#### Exercise brief
Set down every entry exactly as given. Pictures are to be left out.
▽
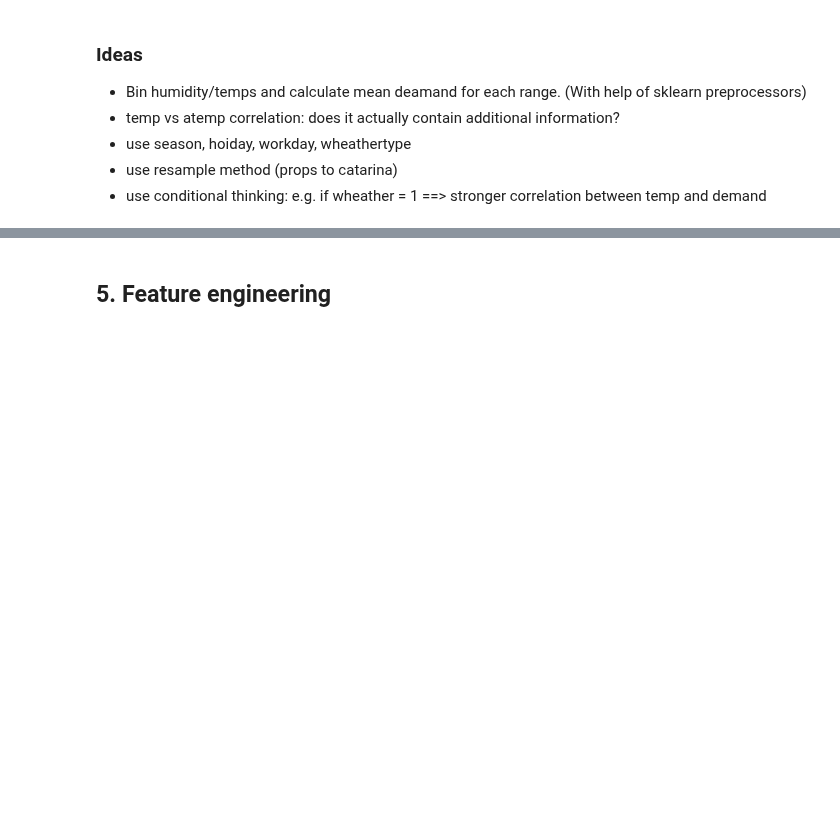
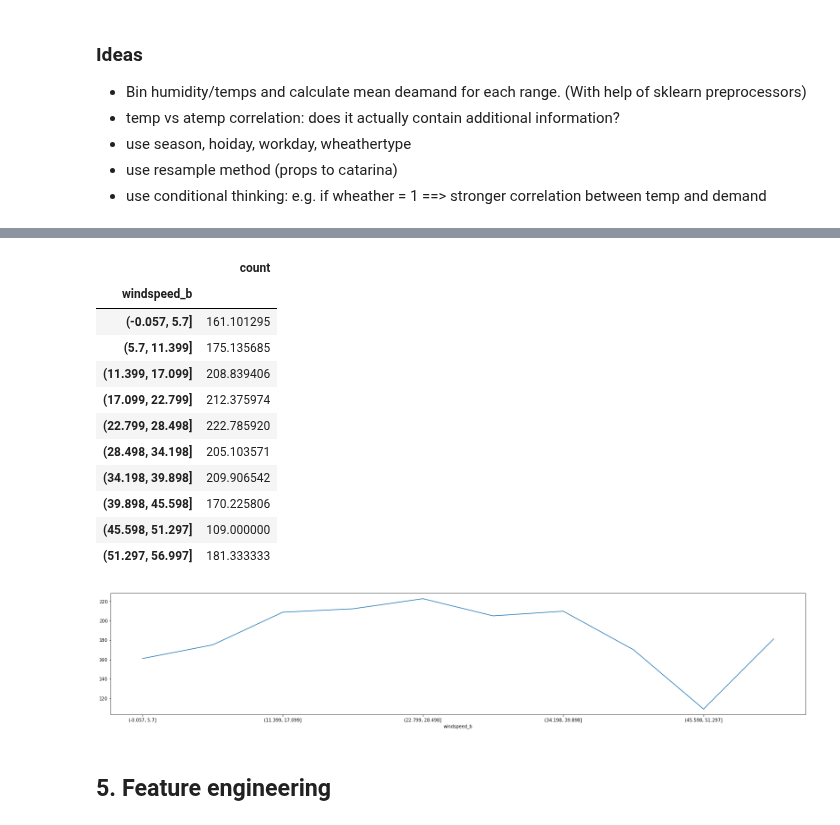
Before and after one commit to raphaelw/data-science-bootcamp, a Jupyter notebook: 03_week/project/bike_sharing_demand.ipynb, the cells around one changed output, grey strips where cells are left out. Drawn from its saved outputs; the diff is of its cells as text; code cells hidden in the pictures; blank space fills up the shorter version.

```diff
--- a/03_week/project/bike_sharing_demand.ipynb
+++ b/03_week/project/bike_sharing_demand.ipynb
@@ -262,3 +280,23 @@ High windspeeds go with decrease in demand.
+# %%
+# binning
+df['windspeed_b'] = pd.cut(x=df['windspeed'], bins=10)
+subdf=df[['windspeed_b','count']].groupby('windspeed_b').mean()
+subdf['count'].plot(figsize=(28,5))
+subdf
+# %% [output]
+|  | count |
+| windspeed_b |  |
+| (-0.057, 5.7] | 161.101295 |
+| (5.7, 11.399] | 175.135685 |
+| (11.399, 17.099] | 208.839406 |
+| (17.099, 22.799] | 212.375974 |
+| (22.799, 28.498] | 222.785920 |
+| (28.498, 34.198] | 205.103571 |
+| (34.198, 39.898] | 209.906542 |
+| (39.898, 45.598] | 170.225806 |
+| (45.598, 51.297] | 109.000000 |
+| (51.297, 56.997] | 181.333333 |
+[figure, added]
 # %% [markdown]
 ## 5. Feature engineering
 # %% [markdown]
```
Also changed, not shown: parts of 4 cells of this notebook, 1 other file.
△
#### Answer to the exercise
Before and after one commit to raphaelw/data-science-bootcamp, a Jupyter notebook: 03_week/project/bike_sharing_demand.ipynb, the cells around one changed output, grey strips where cells are left out. Drawn from its saved outputs; the diff is of its cells as text; code cells hidden in the pictures; blank space fills up the shorter version.

```diff
--- a/03_week/project/bike_sharing_demand.ipynb
+++ b/03_week/project/bike_sharing_demand.ipynb
@@ -262,3 +280,23 @@ High windspeeds go with decrease in demand.
+# %%
+# binning
+df['windspeed_b'] = pd.cut(x=df['windspeed'], bins=10)
+subdf=df[['windspeed_b','count']].groupby('windspeed_b').mean()
+subdf['count'].plot(figsize=(28,5))
+subdf
+# %% [output]
+|  | count |
+| windspeed_b |  |
+| (-0.057, 5.7] | 161.101295 |
+| (5.7, 11.399] | 175.135685 |
+| (11.399, 17.099] | 208.839406 |
+| (17.099, 22.799] | 212.375974 |
+| (22.799, 28.498] | 222.785920 |
+| (28.498, 34.198] | 205.103571 |
+| (34.198, 39.898] | 209.906542 |
+| (39.898, 45.598] | 170.225806 |
+| (45.598, 51.297] | 109.000000 |
+| (51.297, 56.997] | 181.333333 |
+[figure, added]
 # %% [markdown]
 ## 5. Feature engineering
 # %% [markdown]
```
Also changed, not shown: parts of 4 cells of this notebook, 1 other file.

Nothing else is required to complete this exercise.